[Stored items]
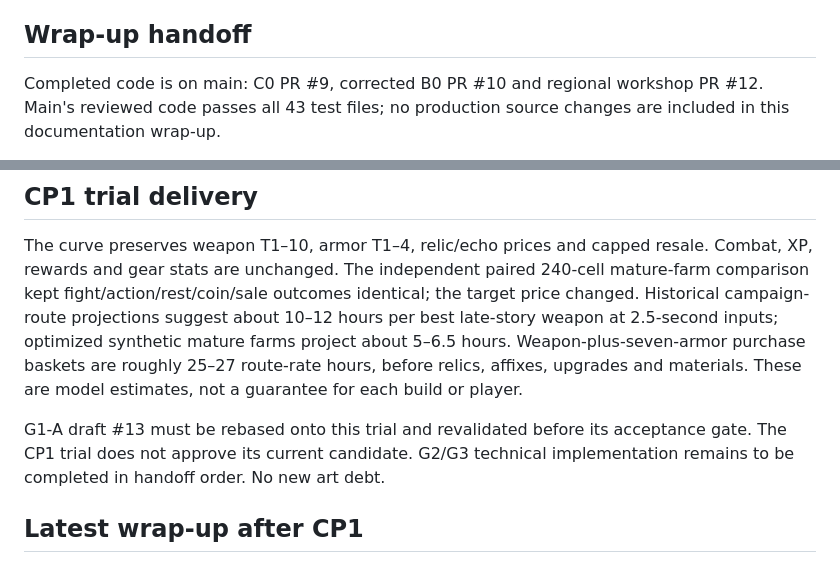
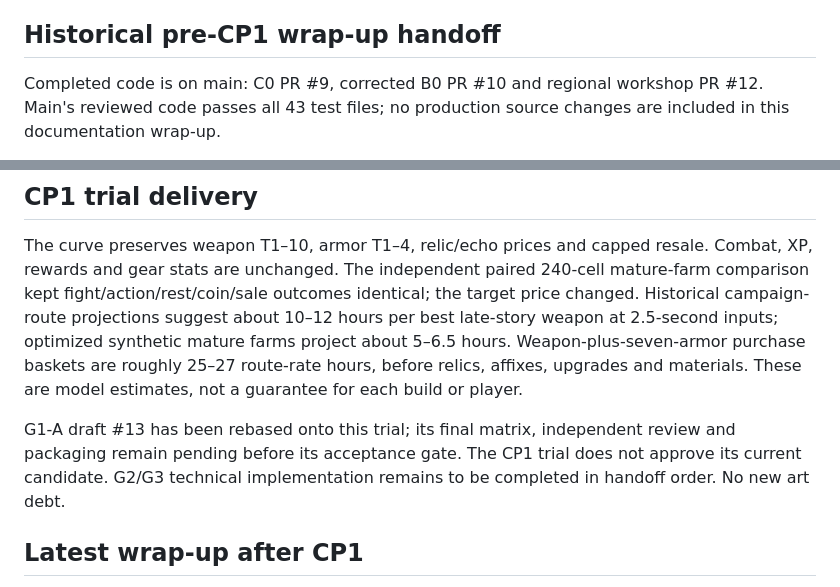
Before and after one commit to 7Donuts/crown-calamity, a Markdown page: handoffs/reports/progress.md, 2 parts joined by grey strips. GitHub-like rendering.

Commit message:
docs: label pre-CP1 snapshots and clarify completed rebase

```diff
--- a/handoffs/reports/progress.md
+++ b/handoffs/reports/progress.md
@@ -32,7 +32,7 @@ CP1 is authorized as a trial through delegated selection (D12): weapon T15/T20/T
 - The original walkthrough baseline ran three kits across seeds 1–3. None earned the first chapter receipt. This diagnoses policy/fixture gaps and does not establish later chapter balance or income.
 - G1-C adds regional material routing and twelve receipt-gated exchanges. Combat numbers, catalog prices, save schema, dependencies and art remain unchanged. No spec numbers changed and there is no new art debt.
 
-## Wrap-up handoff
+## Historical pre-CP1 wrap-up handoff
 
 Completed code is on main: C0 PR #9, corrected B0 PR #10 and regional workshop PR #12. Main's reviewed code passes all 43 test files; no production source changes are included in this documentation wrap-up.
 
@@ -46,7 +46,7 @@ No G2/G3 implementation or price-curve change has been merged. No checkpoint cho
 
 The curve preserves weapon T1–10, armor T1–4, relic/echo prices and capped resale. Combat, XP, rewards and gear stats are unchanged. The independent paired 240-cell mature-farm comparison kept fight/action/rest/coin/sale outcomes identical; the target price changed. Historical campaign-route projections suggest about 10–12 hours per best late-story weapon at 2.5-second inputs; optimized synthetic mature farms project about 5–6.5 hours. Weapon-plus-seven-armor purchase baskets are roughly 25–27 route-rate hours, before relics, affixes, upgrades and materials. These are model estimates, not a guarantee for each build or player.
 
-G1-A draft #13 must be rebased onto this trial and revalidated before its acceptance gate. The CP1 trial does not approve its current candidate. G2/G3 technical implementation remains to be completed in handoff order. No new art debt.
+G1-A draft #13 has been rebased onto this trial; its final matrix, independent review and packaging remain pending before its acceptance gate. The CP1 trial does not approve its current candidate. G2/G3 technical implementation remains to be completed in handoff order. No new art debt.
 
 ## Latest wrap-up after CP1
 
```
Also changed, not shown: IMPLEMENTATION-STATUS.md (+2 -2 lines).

---

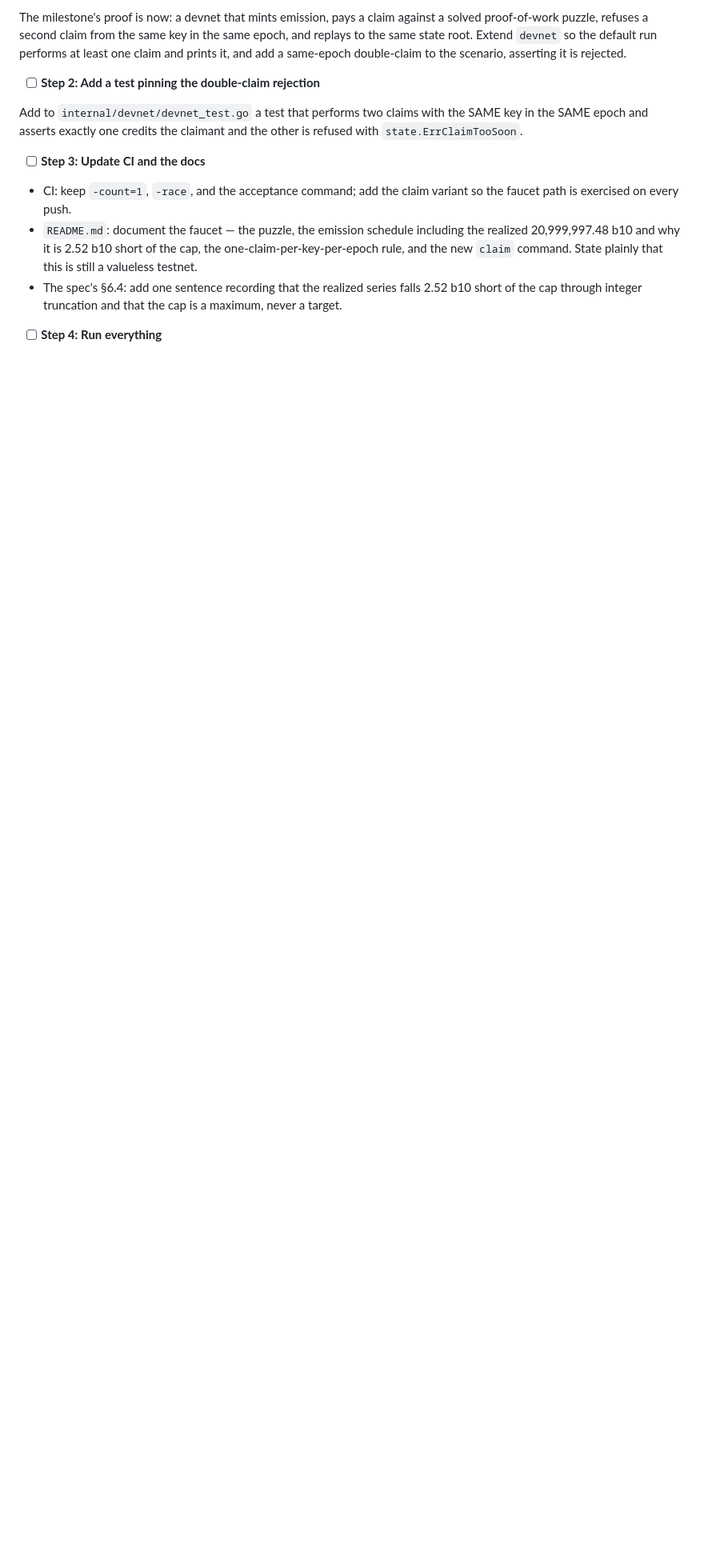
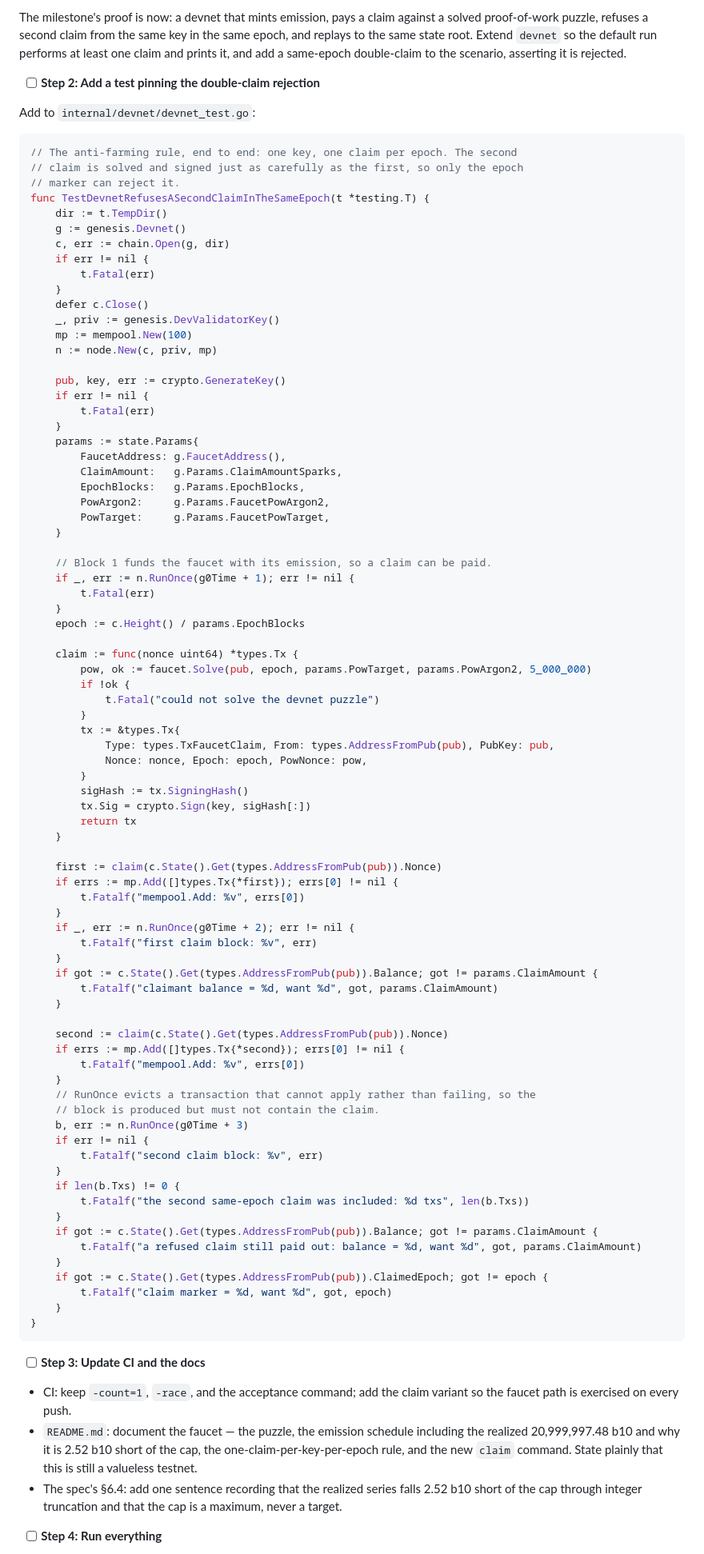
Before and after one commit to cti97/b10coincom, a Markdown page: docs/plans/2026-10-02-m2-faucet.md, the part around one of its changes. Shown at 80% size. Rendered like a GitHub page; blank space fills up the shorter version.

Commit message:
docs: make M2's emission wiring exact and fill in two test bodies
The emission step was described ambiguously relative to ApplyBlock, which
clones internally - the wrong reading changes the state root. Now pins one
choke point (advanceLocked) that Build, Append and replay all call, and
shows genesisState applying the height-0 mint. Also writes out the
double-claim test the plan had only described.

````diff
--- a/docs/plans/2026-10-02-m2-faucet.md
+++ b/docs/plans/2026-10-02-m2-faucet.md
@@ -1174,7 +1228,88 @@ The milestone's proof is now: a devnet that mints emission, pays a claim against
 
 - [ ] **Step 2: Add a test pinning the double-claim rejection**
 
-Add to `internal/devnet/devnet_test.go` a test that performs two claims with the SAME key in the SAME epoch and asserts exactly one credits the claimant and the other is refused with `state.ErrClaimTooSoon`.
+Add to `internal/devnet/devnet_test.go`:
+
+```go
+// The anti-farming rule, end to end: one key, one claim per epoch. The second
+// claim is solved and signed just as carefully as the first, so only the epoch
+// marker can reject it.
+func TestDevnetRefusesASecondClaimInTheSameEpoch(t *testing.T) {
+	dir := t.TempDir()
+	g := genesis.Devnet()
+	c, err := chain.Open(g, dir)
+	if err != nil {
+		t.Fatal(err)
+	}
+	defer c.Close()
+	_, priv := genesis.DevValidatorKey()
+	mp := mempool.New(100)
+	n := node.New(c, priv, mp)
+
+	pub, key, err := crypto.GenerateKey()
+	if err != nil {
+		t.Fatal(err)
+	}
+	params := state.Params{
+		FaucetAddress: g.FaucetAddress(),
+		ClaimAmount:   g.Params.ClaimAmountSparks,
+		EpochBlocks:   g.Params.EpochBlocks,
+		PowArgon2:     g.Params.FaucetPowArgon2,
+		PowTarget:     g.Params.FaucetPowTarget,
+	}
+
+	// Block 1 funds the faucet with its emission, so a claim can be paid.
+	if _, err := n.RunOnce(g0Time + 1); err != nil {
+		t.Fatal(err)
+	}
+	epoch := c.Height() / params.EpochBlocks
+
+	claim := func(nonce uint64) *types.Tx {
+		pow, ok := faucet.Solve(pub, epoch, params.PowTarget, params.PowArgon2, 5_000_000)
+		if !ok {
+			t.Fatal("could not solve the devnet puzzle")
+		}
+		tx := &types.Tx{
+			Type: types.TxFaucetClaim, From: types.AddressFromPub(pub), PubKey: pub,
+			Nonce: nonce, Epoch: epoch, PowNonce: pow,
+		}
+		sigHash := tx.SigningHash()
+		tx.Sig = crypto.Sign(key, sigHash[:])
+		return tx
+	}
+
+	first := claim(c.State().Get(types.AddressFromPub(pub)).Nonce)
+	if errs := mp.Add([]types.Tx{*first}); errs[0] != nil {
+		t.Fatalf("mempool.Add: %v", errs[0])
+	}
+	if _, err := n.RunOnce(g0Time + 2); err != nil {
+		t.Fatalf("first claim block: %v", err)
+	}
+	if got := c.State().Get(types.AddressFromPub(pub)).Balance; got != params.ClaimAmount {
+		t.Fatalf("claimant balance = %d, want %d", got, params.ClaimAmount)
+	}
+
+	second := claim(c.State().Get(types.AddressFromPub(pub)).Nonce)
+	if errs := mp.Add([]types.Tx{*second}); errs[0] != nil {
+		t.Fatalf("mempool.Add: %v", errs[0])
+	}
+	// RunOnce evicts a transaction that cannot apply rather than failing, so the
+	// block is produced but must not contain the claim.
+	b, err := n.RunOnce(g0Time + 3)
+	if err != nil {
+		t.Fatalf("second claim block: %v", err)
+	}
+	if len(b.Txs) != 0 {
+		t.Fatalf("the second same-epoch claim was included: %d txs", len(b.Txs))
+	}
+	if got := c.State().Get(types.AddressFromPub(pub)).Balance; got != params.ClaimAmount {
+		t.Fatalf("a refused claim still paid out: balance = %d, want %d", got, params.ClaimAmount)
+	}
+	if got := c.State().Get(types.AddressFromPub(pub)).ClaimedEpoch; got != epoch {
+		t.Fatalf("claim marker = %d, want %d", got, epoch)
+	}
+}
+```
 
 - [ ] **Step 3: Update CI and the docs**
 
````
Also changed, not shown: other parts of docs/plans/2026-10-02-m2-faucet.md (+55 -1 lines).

(WORK INSTRUCTIONS) If a line of the data contains the string "first", count it; then give the total alone.

(COMPLETED EXERCISE) 5